A: It appears to be about as deadly as usual flu viruses--but with the major caveat that younger people are hardest hit. CDC reports 263 deaths and 40,000 confirmed cases in the US, but expects that over 1 million have been infected. The UK reported its 15th death on July 10, with 9,718 confirmed cases. Reuters reported this was the first entirely healthy person with H1N1 in the UK to have died. But on July 17, the UK announced there have been 55,000 cases and 29 deaths.
This virus probably spreads more easily than recent flu virus strains, since few people (mainly those in their 50s or older) appear to have any pre-existing immunity. There is no evidence the virus has become more virulent since the pandemic began.
CDC announced that pandemic flu activity has dropped for the third week in a row on July 17, though cases are apparently climbing across the pond.
Q: How can it be effectively treated?
A: I have seen no study of the effectiveness, if any, of Tamiflu (Oseltamvir) or Relenza (Zanamivir) against Swine H1N1. According to the manufacturer's label, Tamiflu reduced the duration of (non-pandemic) influenza symptoms by 1.3 days compared to patients receiving placebo in prelicensure clinical trials. Whether it can save lives remains an open question. From the London Times:
"The most comprehensive scientific assessment of Tamiflu and Relenza, produced by the Cochrane Collaboration this year, found that though they were effective in preventing or curtailing symptoms and complications of seasonal influenza, it was currently impossible to gauge their effectiveness in a pandemic, and little evidence to suggest that they would stop its spread. But it still recommended their use. For the time being, they’re the best we’ve got. "CDC, with the most extensive data on Swine H1N1 deaths of any country, has still not informed clinicians of the causes of death and effective treatments.
Fortunately, the Australian government has provided this guidance to their clinicians.
Q: Will Swine H1N1 develop resistance to Tamiflu?
A: Probably. There are already a few reports of resistance from 3 countries. The different H1N1 virus that caused most of last year's influenza cases, and was predicted to return (the 2009-10 flu vaccine was formulated against it and two other viruses) was virtually 100% resistant to Tamiflu, and resistant to Relenza as well.
After receiving a course of Tamiflu, from 1.3% to 8.6% of post-treatment viral isolates showed Tamiflu resistance, according to the Tamiflu label.
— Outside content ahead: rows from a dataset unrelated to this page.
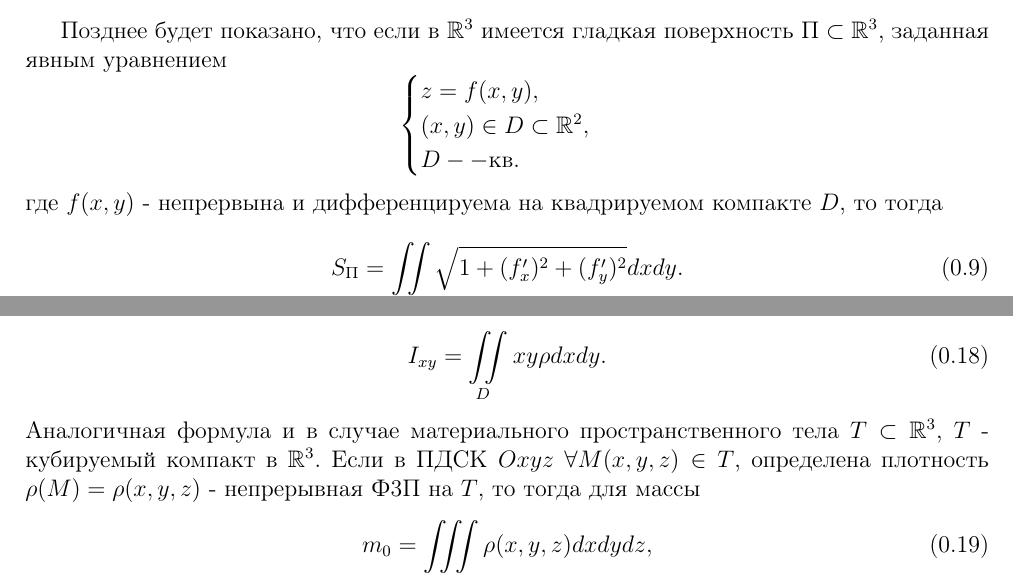
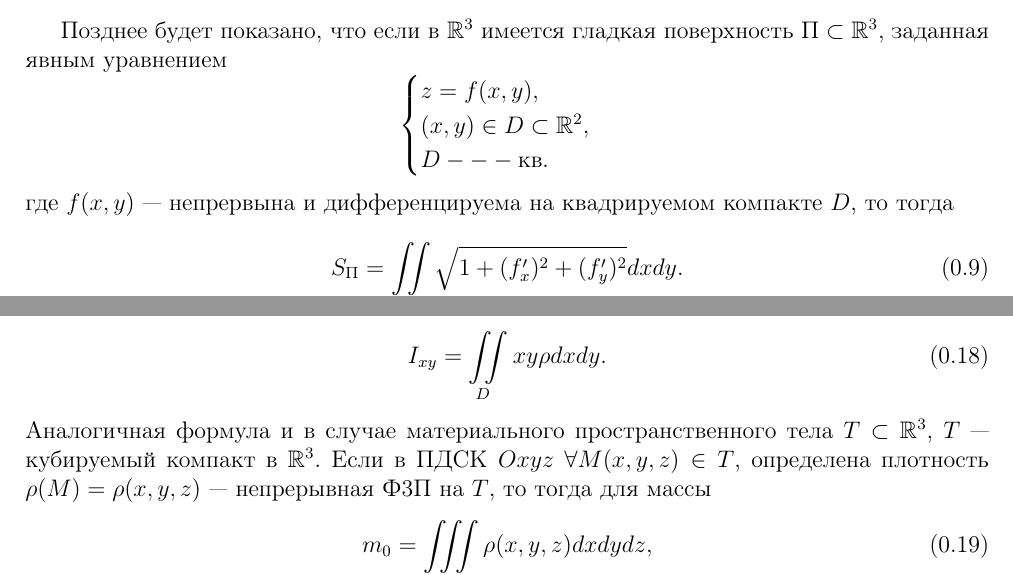
Before and after one commit to alex65536/bulatov-lectures, a LaTeX document (tex/chapter8/lec16.tex): two parts of pages 3 and 6 of 7, joined at a grey line, cut so that both start at the same text. Compiled offline with pdfLaTeX.

Commit message:
STYLEGUIDE Is Dark and Full of Terrors

```diff
--- a/tex/chapter8/lec16.tex
+++ b/tex/chapter8/lec16.tex
@@ -194,10 +194,10 @@ $\text{П}\subset \R^3$, заданная явным уравнением
 \begin{cases}
 z = f(x, y),\\
 (x, y) \in D \subset \R^{2},\\
-D -- \text{кв.}
+D --- \text{кв.}
 \end{cases}
 \end{equation*}
-где $f(x, y)$ -
+где $f(x, y)$ ---
 непрервына и дифференцируема на квадрируемом компакте $D$, то тогда
 \begin{equation}
 \label{lec16:9}
@@ -486,9 +486,9 @@ m_0 = \iint\limits_D \rho(x, y) \; dxdy,
 I_{xy} = \iint\limits_Dxy\rho dx dy.
 \end{equation}
 Аналогичная формула и в случае материального пространственного тела
-$T \subset \R^{3}$, $T$ - кубируемый компакт в $\R^{3}$.
+$T \subset \R^{3}$, $T$ --- кубируемый компакт в $\R^{3}$.
 Если в ПДСК $Oxyz$ $\forall M(x, y, z) \in T$, определена плотность $\rho (M) =
-\rho(x, y, z)$ - непрерывная Ф3П на $T$, то тогда для массы
+\rho(x, y, z)$ --- непрерывная Ф3П на $T$, то тогда для массы
 \begin{equation}
 \label{lec16:19}
 m_0 = \iiint\limits_T \rho(x, y, z) dx dy dz,
```
Also changed, not shown: tex/chapter8/lec16.tex (6 more changed lines).
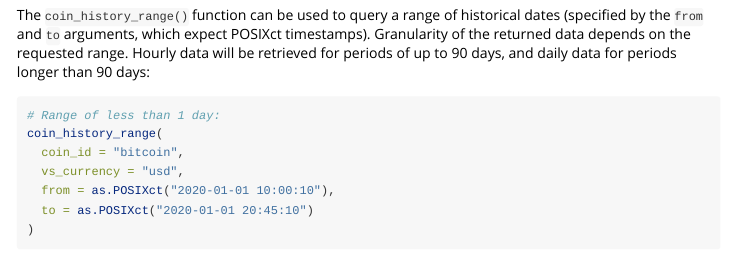
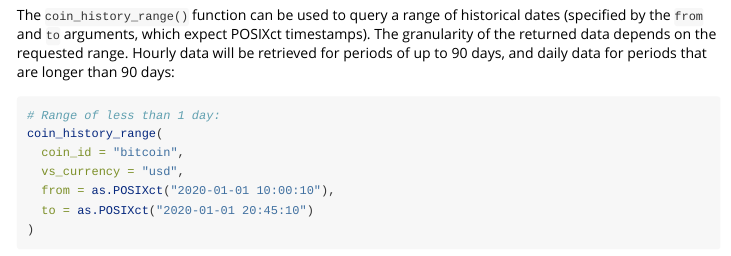
Before and after one commit to next-game-solutions/geckor, an R Markdown document (vignettes/historical-data.Rmd): the page in a window 1100 px wide, from 400 px down. Rendered offline with R 4.5, knitr and Pandoc, with nearby package versions; some code elsewhere in the file could not run offline; common packages that the code uses without loading them are loaded.

Commit message:
edits in the historical-data vignette

````diff
--- a/vignettes/historical-data.Rmd
+++ b/vignettes/historical-data.Rmd
@@ -30,7 +30,7 @@ coin_history_snapshot(
 )
 ```
 
-The `coin_history_range()` function can be used to query a range of historical dates (specified by the `from` and `to` arguments, which expect POSIXct timestamps). Granularity of the returned data depends on the requested range. Hourly data will be retrieved for periods of up to 90 days, and daily data for periods longer than 90 days:
+The `coin_history_range()` function can be used to query a range of historical dates (specified by the `from` and `to` arguments, which expect POSIXct timestamps). The granularity of the returned data depends on the requested range. Hourly data will be retrieved for periods of up to 90 days, and daily data for periods that are longer than 90 days:
 
 ```{r date-range}
 # Range of less than 1 day:
````
Also changed, not shown: vignettes/historical-data.Rmd (2 more changed lines).
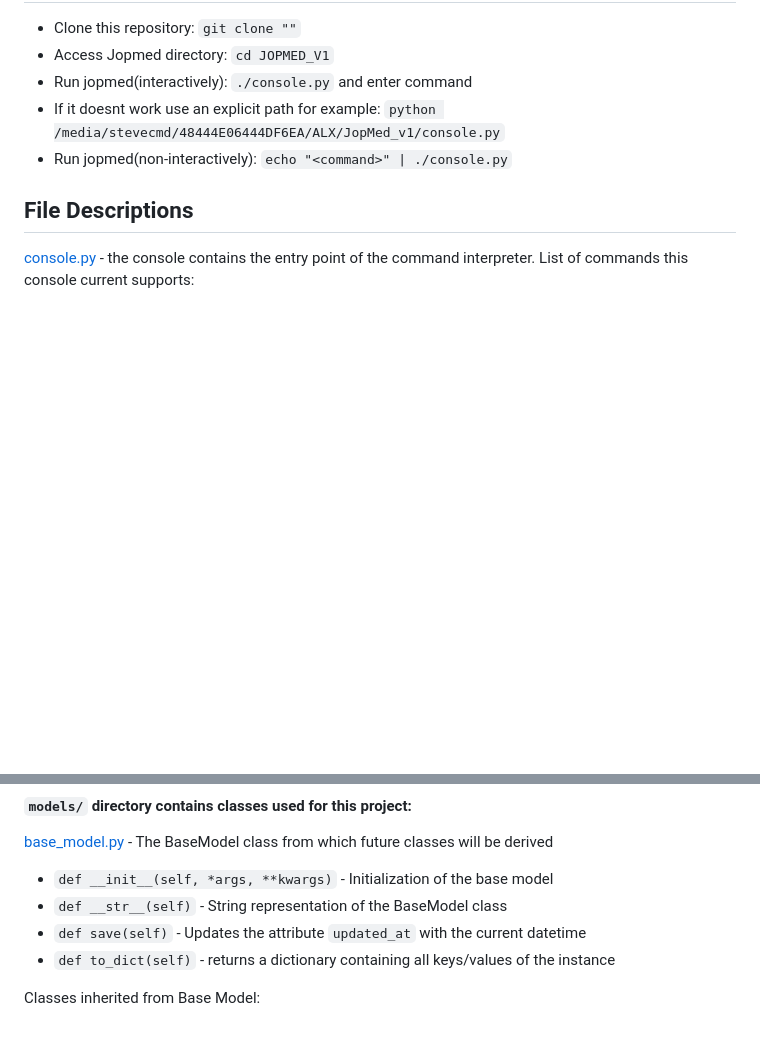
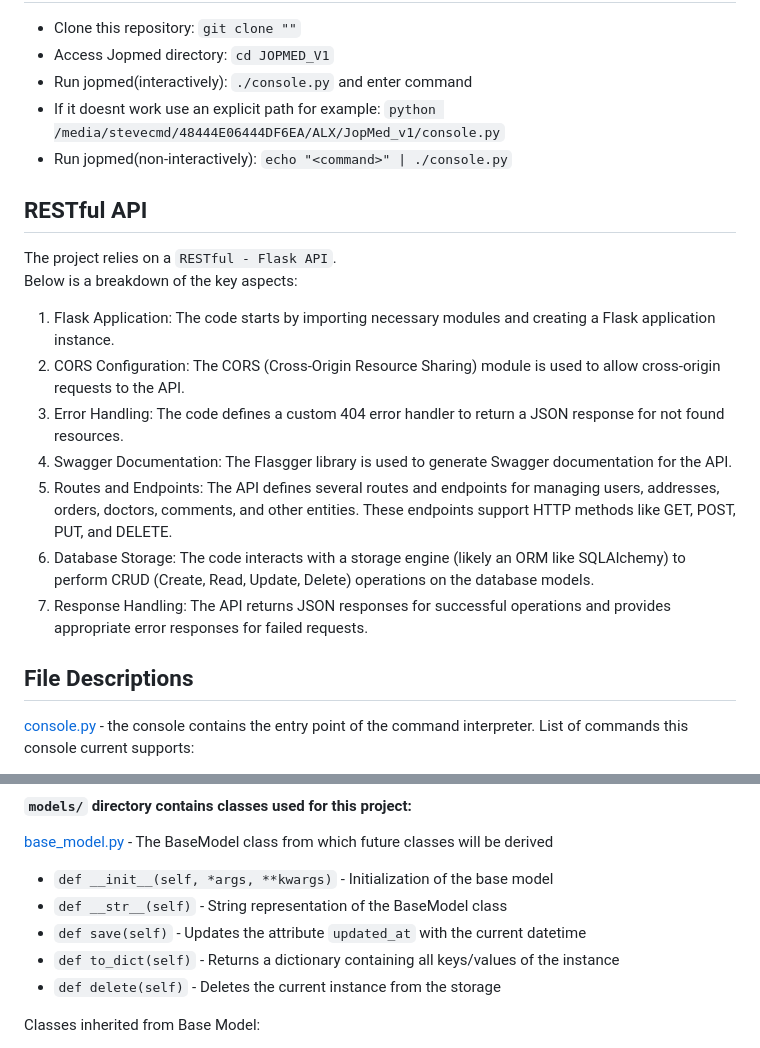
Before and after one commit to Stevecmd/JopMed_v1, a Markdown page: README.md, 2 parts joined by grey strips. GitHub-like rendering; blank space fills up the shorter version.

Commit message:
chore: Update RESTful API, database models, and requirements
Update the RESTful API documentation.

```diff
--- a/README.md
+++ b/README.md
@@ -31,6 +31,17 @@ This project is interpreted/tested on Ubuntu 14.04 LTS using python3 (version 3.
 * If it doesnt work use an explicit path for example: `python /media/stevecmd/48444E06444DF6EA/ALX/JopMed_v1/console.py`
 * Run jopmed(non-interactively): `echo "<command>" | ./console.py`
 
+## RESTful API
+The project relies on a `RESTful - Flask API`. <br />
+Below is a breakdown of the key aspects:
+1. Flask Application: The code starts by importing necessary modules and creating a Flask application instance.
+2. CORS Configuration: The CORS (Cross-Origin Resource Sharing) module is used to allow cross-origin requests to the API.
+3. Error Handling: The code defines a custom 404 error handler to return a JSON response for not found resources.
+4. Swagger Documentation: The Flasgger library is used to generate Swagger documentation for the API.
+5. Routes and Endpoints: The API defines several routes and endpoints for managing users, addresses, orders, doctors, comments, and other entities. These endpoints support HTTP methods like GET, POST, PUT, and DELETE.
+6. Database Storage: The code interacts with a storage engine (likely an ORM like SQLAlchemy) to perform CRUD (Create, Read, Update, Delete) operations on the database models.
+7. Response Handling: The API returns JSON responses for successful operations and provides appropriate error responses for failed requests.
+
 ## File Descriptions
 [console.py](console.py) - the console contains the entry point of the command interpreter.
 List of commands this console current supports:
@@ -48,7 +59,8 @@ List of commands this console current supports:
 * `def __init__(self, *args, **kwargs)` - Initialization of the base model
 * `def __str__(self)` - String representation of the BaseModel class
 * `def save(self)` - Updates the attribute `updated_at` with the current datetime
-* `def to_dict(self)` - returns a dictionary containing all keys/values of the instance
+* `def to_dict(self)` - Returns a dictionary containing all keys/values of the instance
+* `def delete(self)` - Deletes the current instance from the storage
 
 Classes inherited from Base Model:
 * [addresses.py](/models/addresses.py)
```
So resistance is likely to spread soon.
Q: Does anticipation of Tamiflu resistance make the need for vaccine more urgent?
A: Not really, since we do not know if Tamiflu is helping to prevent serious illness and deaths.
Q: Isn't a vaccine a necessity?
A: A safe and effective vaccine against this new pandemic virus would be wonderful, especially for high-risk individuals.
The problem with a vaccine is that governments want one available very quickly. The UK expects to have some vaccine available by the end of August (yes, that is only 6 weeks from now). The US hopes to begin vaccinations in late September or October. But achieving that kind of speed creates a host of problems that are being discussed by vaccine and public health professionals, outside public view.
If you want a new vaccine, designed against a never-before-seen virus, you will not know how effective and safe it is until you test it. But with the virus upon us, every week of testing sets back its use by a week. If the vaccine were to undergo the usual duration of testing, it might not be available for years. That is not acceptable to WHO and other public health agencies.
If you want at least a billion doses (which would correspond to one dose per person in the wealthy countries of the world) it will take a number of months for production under the best of circumstances. But today's circumstances are not the best. The CDC-supplied attenuated virus is producing a disappointingly low pandemic flu vaccine yield.
But there is a way out. It involves using novel adjuvants along with vaccine antigens. These adjuvants stimulate the immune response considerably. You require a lot less vaccine antigen with a new adjuvant (an estimated 1/5th as much), and there are even hopes that the immunity induced will be broader and stronger than with standard vaccinations. The immunity might even be effective against a mutated, more virulent virus. There is just one catch: the adjuvants that could induce such strong immunity may not be safe. Or they may be unsafe in certain patient populations, such as infants and/or those genetically predisposed to autoimmunity.
In December 2008, only 7 months ago, FDA and NIH held a 2-day meeting to discuss the types of research that could be done to evaluate the safety of such adjuvants. Then, unexpectedly, the H1N1 pandemic hit. And the plans that were slowly progressing to respond to an avian flu epidemic in the far future suddenly switched into prime time, absent the desired safety data.
Two new adjuvants being prepared for a pandemic flu vaccine (ASO3 and MF59) contain "oil in water" emulsions. The oil is squalene, which is a cholesterol precursor. However, when injected, squalene may cause arthritis or autoimmune effects. The US government recently promised to purchase 119 million doses of ASO3 and MF59, made by Glaxo-Smith Kline and Novartis, for new pandemic flu vaccines.
This is a very complex subject and I will be writing a lot more about it in the next few days.